Wednesday, August 17, 1983SMOKEY AND THE BANDIT - PART 3. Written by Stuart Birnbaum and David Dashev. Music by Larry Cansler. Directed by Dick Lowry. Running time: 88 minutes. Mature entertainment with the B.C. Classifier's warning: some coarse language and swearing; occasional nudity and suggestive scenes.
SMOKEY AND THE BANDIT - Part 3. Even the Bandit decided to give this one a pass.
It's not that Burt Reynolds, the original "Bandit" Beau Darvelle, is stuck up. A genuine good old boy, Reynolds answered the call when his long time good buddy Hal Needham asked him to be in Smokey and the Bandit II (1980).
The first film had been a hoot. A superb combination of mood, music (composed and performed by Reynolds' co-star Jerry Reed), real romance and manageable scale, it was the second-biggest moneymaker of 1977. (No mean feat when you recall that that year's No. 1 picture was Star Wars.)
The second film was your basic sequel, a cast reunion with the original's director. Bigger and more expensive than the original, it was also considerably less fun.
There's no fun at all in Part 3. A collection of car stunts in search of a story, this mirthless country comedy is a barefaced attempt to take the money and run.
Made-for-TV movie veteran Dick Lowry takes director Needham's once bright and timely concept and reduces it to crude caricature. Once again, we see the wealthy Burdettes, Big Enos (Pat McCormick) and Little Enos (Paul Williams), filling in their idle hours with silly wagers.

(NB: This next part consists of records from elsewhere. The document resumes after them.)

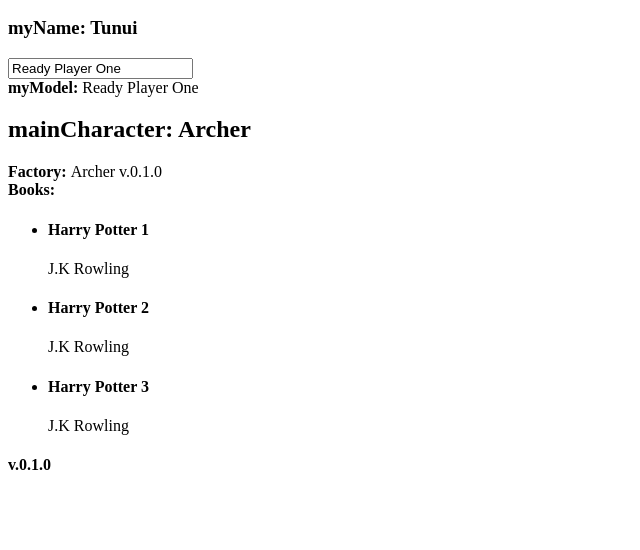
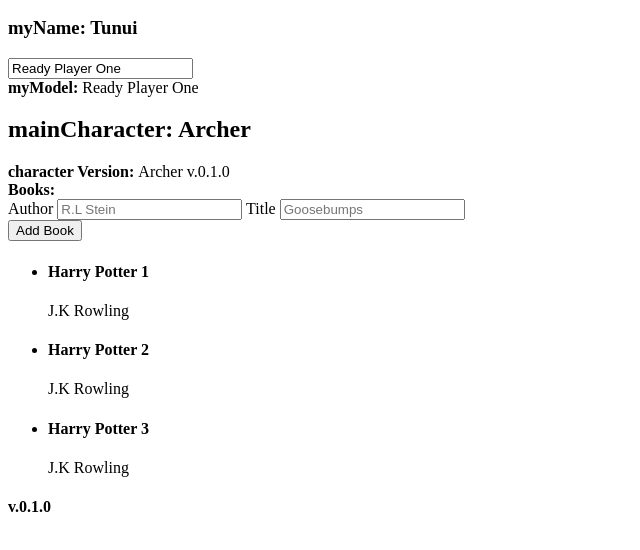
Before and after one commit to marunoa/angular-demo, a plain HTML site: page public/index.html in a window 1280 px wide. Shown: the part 110-660 px from the top of the page, without its empty margins (0-640 px from the left). Drawn offline with nearby package versions, Linux system fonts and the light colour scheme.

Commit message:
step14_ngClick

```diff
--- a/public/index.html
+++ b/public/index.html
@@ -34,12 +34,28 @@
     </h2>
   </div>
   <div>
-    <b>Factory: </b>
+    <b>character Version: </b>
     {{characterVersionFactory}}
   </div>
   <b>Books:</b>
+  <div>
+    <div>
+      <label>
+      Author
+        <input type="text" name="author" placeholder="R.L Stein" ng-model="author">
+      </label>
+      <label>
+      Title
+        <input type="text" name="author" placeholder="Goosebumps" ng-model="title">
+      </label>
+    </div>
+  </div>
+  <button ng-click="BookService.addBook({
+    author: author,
+    title: title
+  }); title = ''; author='';">Add Book</button>
   <ul>
-    <li ng-repeat="book in books">
+    <li ng-repeat="book in BookService.books">
       <h4>
         {{book.title}}
       </h4>
--- a/public/js/controllers.js
+++ b/public/js/controllers.js
@@ -16,5 +16,5 @@ angular.module("myApp")
           $scope.myModel = "Ready Player One";
           $scope.mainCharacter = mainCharacter;
           $scope.characterVersionFactory = CharacterVersionFactory;
-          $scope.books = BookService.getBooks();
+          $scope.BookService = BookService;
   }])
--- a/public/js/services.js
+++ b/public/js/services.js
@@ -29,3 +29,10 @@ BookService.prototype.getBooks = function () {
 BookService.prototype.getBook = function (id) {
   return this.books.find((book) => book.id === id);
 }
+
+BookService.prototype.addBook = function (bookData) {
+  this.books.unshift({
+    author: bookData.author,
+    title: bookData.title
+  })
+}
```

They've bet retired Texas "county mountie" Buford T. Justice (Jackie Gleason) that he can't drive the 1,352 miles [2,176 km] from Miami to Austin in 24 hours. They then lure the Bandit out of retirement to enflame Buford's old obsession with hot pursuit.
The "real" Bandit not being available, they bribe his old trucking partner "Snowman" Cledus Snow (Jerry Reed) into playing the role. "I'm going to be the Bandit!" Cledus chants, as he dances around his room. " . . . wear the hat, drive the car."
Along the way Cledus picks up his own lippy runaway, TV pitchwoman Dusty Trails (Colleen Camp). Buford, as usual, is encumbered by his sweetly dim son, Junior (Mike Henry).
It may be the old gang together again — even Reynolds makes a brief appearance — but it's just not the same. This is one old comedy clunker that never gets out of first gear.
The above is a restored version of a Province review by Michael Walsh originally published in 1983. For additional information on this archived material, please visit my FAQ.
Afterword: Genial, with a quick, easy smile, Jerry Reed was a good old boy with the emphasis on good. He made his feature film debut opposite Burt Reynolds in 1975's W.W. and the Dixie Dancekings. They became good buddies in real life. Of his 10 subsequent movie appearances, four would be in films where he played Reynolds' sidekick. In his one trip to Canada, Reed essentially reprised his Cledus Snow character (and provided a title tune) as Peter Fonda's sidekick in Toronto director Peter Carter's trucker drama High-Ballin' (1978). It was as a musician that Reed achieved top billings. A songwriter and distinctive guitar stylist, he had a 40-year-long career as a recording artist that included such memorable country hits as "When You're Hot, You're Hot" (1971), "Lord Mr. Ford" (1973), the Smokey and the Bandit theme song "East Bound and Down" (1977), "She Got the Goldmine" and "The Bird" (both 1982). Reed died in 2008 at the age of 71.